Problem description: Across the entries that follow, count each line holding "browser" and state the total alone.

[[ Material shown open ]]

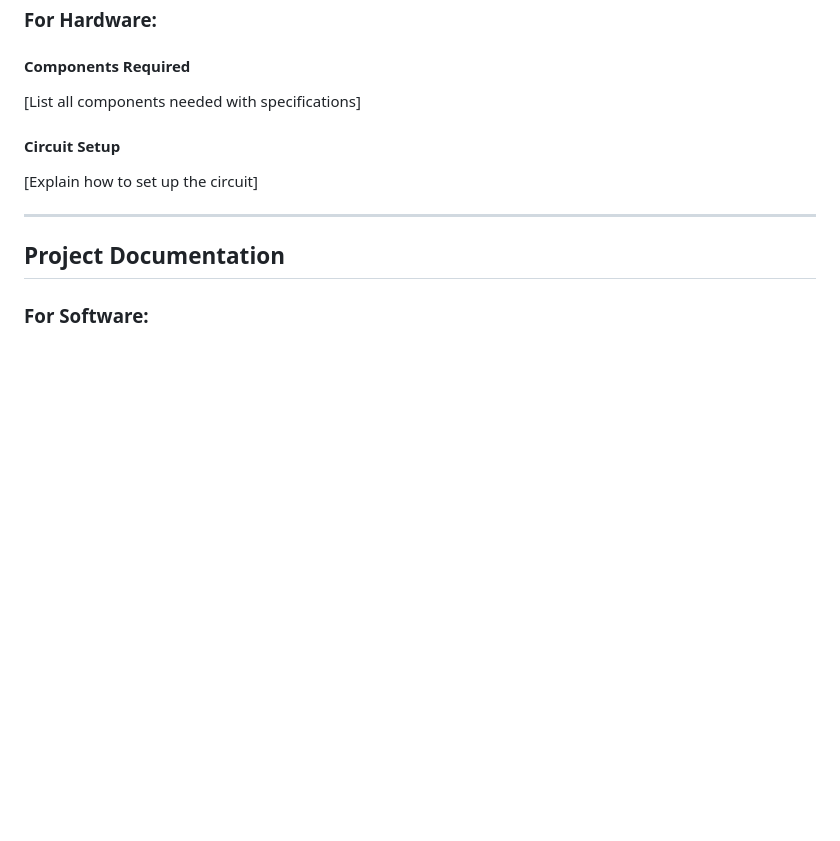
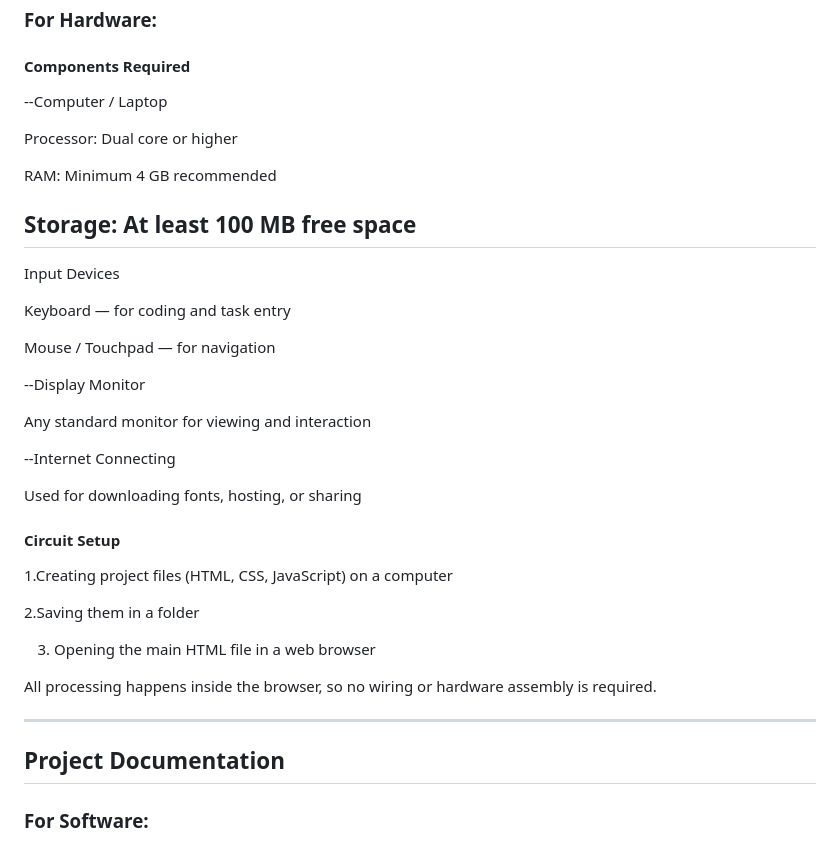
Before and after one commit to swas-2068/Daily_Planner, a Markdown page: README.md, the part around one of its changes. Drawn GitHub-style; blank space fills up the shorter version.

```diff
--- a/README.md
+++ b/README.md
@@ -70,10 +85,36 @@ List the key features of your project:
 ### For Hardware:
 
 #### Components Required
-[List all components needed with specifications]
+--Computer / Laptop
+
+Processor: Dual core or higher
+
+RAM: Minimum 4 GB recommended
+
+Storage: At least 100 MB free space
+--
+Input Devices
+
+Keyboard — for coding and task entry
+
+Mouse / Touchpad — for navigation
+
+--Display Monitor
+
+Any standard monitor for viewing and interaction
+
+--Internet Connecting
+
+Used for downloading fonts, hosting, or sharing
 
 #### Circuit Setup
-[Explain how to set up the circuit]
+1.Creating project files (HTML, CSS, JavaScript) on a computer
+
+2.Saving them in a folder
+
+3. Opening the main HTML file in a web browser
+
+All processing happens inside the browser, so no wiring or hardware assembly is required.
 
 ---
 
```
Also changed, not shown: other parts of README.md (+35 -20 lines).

[[ Material shown closed ]]

Response below: 2